But what are the traits of a bad strategy?
Here’s how you can recognize bad strategies from a distance and raise a red flag. Bad strategies are characterized by the following four features.
- Fluff – is when gibberish is concealed as a strategic concepts or opinions. Most common reason is when leaders instead of using simple and actionable words use over-rated and obscure words trying to appear knowledgeable.
- Fail to recognize/define challenge: A bad strategy fails to either recognize or even define a challenge. Thus making it difficult to evaluate the effectiveness of a strategy. Easily recognizable trait of a bad strategy.
- Confusing goals with strategy: Oftentimes, it is noted that regular performance goals are confused as strategy. In reality these goals have nothing to do with business strategy and hence the strategies fail.

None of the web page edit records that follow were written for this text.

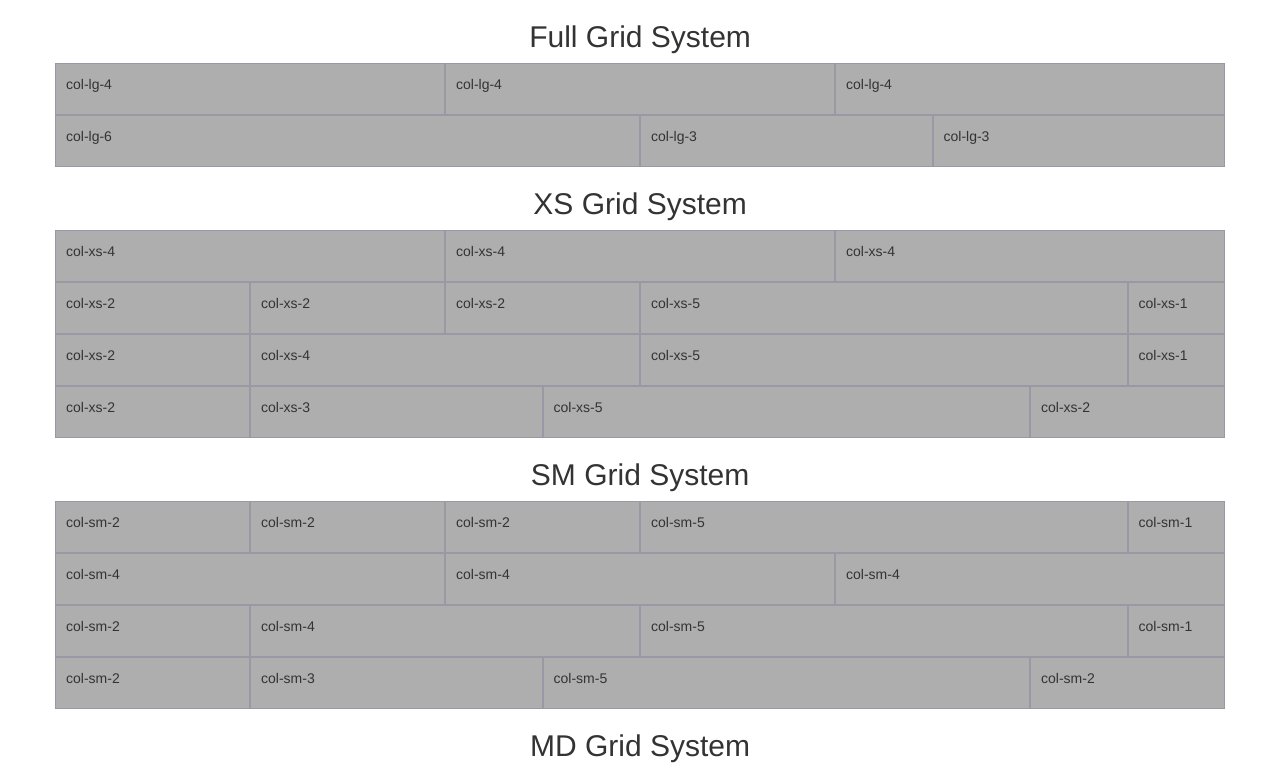
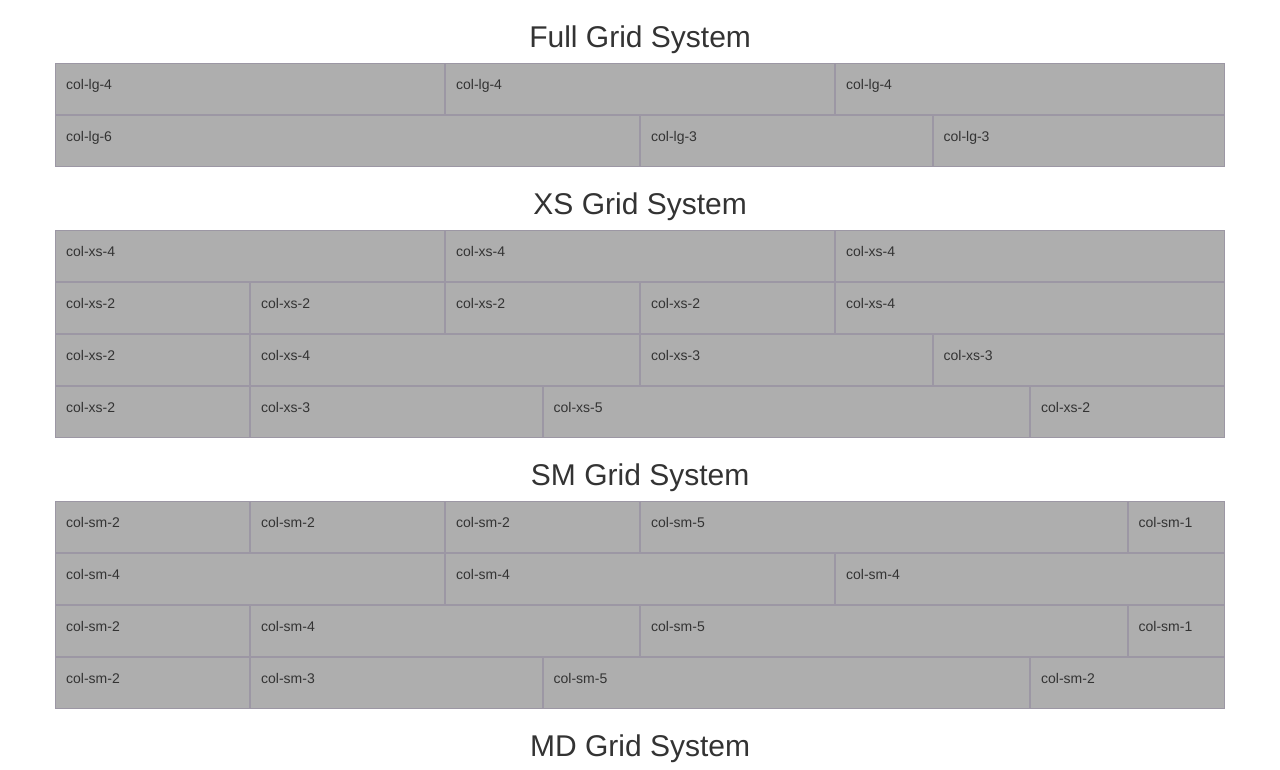
Before and after one commit to jjohnson14/grid-system, a plain HTML site: page index.html in a window 1280 px wide. Shown: the top 770 px of the page. Drawn offline with Linux system fonts and the light colour scheme.

Commit message:
updated xs grid

```diff
--- a/index.html
+++ b/index.html
@@ -106,11 +106,11 @@
 			<div class="col-xs-2">
 				<p>col-xs-2</p>
 			</div>
-			<div class="col-xs-5">
-				<p>col-xs-5</p>
+			<div class="col-xs-2">
+				<p>col-xs-2</p>
 			</div>
-			<div class="col-xs-1">
-				<p>col-xs-1</p>
+			<div class="col-xs-4">
+				<p>col-xs-4</p>
 		</div>
 		</div> <!-- END OF XS GRID 2 -->
 		<div class="row show-grid">
@@ -120,11 +120,11 @@
 			<div class="col-xs-4">
 				<p>col-xs-4</p>
 			</div>
-			<div class="col-xs-5">
-				<p>col-xs-5</p>
+			<div class="col-xs-3">
+				<p>col-xs-3</p>
 			</div>
-			<div class="col-xs-1">
-				<p>col-xs-1</p>
+			<div class="col-xs-3">
+				<p>col-xs-3</p>
 			</div>
 		</div> <!-- END OF XS GRID 3 -->
 		<div class="row show-grid">
```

- Unrealistic strategic objectives: Strategic objectives when fail to address critical issues or when they are unrealistic. There are two types of bad strategic objectives – the dog’s dinner and blue-sky objectives – which the organizations need to address to avoid the pitfall of a bad strategy.
So now there is a clear understanding between a good and bad strategy. It’s time to understand the role of a business strategist to ensure how to recognize and avoid bad strategy; how to strongly execute good strategies for a business to succeed.
Business Strategist – Roles and Responsibilities
In all these good and bad strategies formulation and execution, the role of a business strategy professional or a business strategist is crucial. Here’s how –
- She is responsible for formulating an effective strategy that is aligned with business goals. While doing so she keeps in mind all the traits and features of a good strategy
- Next she ensures she has everyone in the organization is on the loop while formulating the strategy that will yield results
- Apart from formulating, she is also responsible that the formulated strategy is executed successfully
- Another important responsibility that she has as a business strategy professional includes ensuring right employees are deployed in formulating and executing the strategy.
This apart, a business strategist is also involved in ensuring that the business strategies formulated have clearly identified challenges and solutions to overcome these challenges. She is also responsible to cut the fluff from the goals and stick to what is important to formulate and execute the strategy.
Guest post courtesy of Michael Lyam, The Strategy Institute